_What to do_.
Should an entry include a picture, omit the picture and still repeat everything else exactly.

_Listed records_.
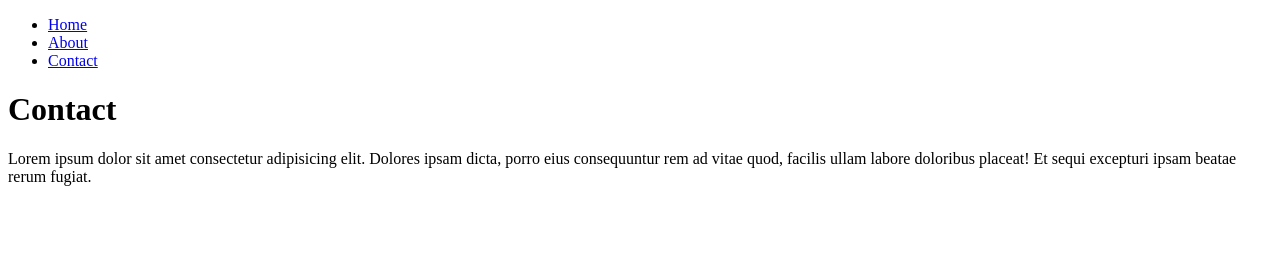
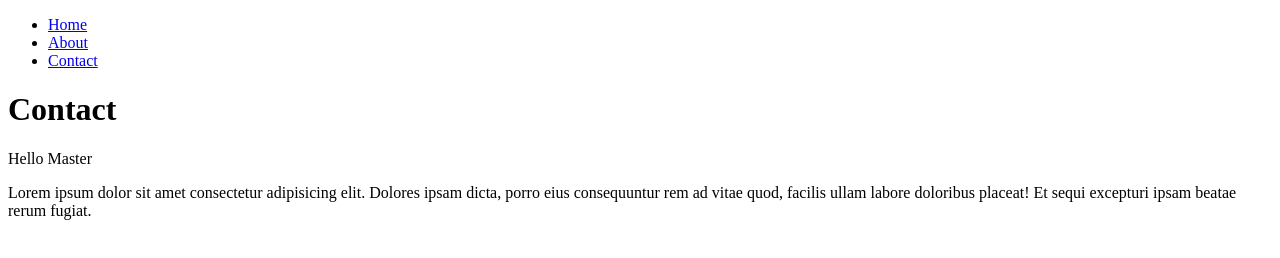
Before and after one commit to PiyushGhadle/node-http-server, a website: page pages/contact.html in a window 1280 px wide. Drawn offline with Linux system fonts and the light colour scheme.

Commit message:
contact.html master commit

```diff
--- a/pages/contact.html
+++ b/pages/contact.html
@@ -12,6 +12,7 @@
         <li><a href="/contact"> Contact</a></li>
     </ul>
     <h1>Contact</h1>
+    Hello Master
     <p>Lorem ipsum dolor sit amet consectetur adipisicing elit. Dolores ipsam dicta, porro eius consequuntur rem ad
         vitae quod, facilis ullam labore doloribus placeat! Et sequi excepturi ipsam beatae rerum fugiat.
     </p>
```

_Finished exercise_.
Before and after one commit to PiyushGhadle/node-http-server, a website: page pages/contact.html in a window 1280 px wide. Drawn offline with Linux system fonts and the light colour scheme.

Commit message:
contact.html master commit

```diff
--- a/pages/contact.html
+++ b/pages/contact.html
@@ -12,6 +12,7 @@
         <li><a href="/contact"> Contact</a></li>
     </ul>
     <h1>Contact</h1>
+    Hello Master
     <p>Lorem ipsum dolor sit amet consectetur adipisicing elit. Dolores ipsam dicta, porro eius consequuntur rem ad
         vitae quod, facilis ullam labore doloribus placeat! Et sequi excepturi ipsam beatae rerum fugiat.
     </p>
```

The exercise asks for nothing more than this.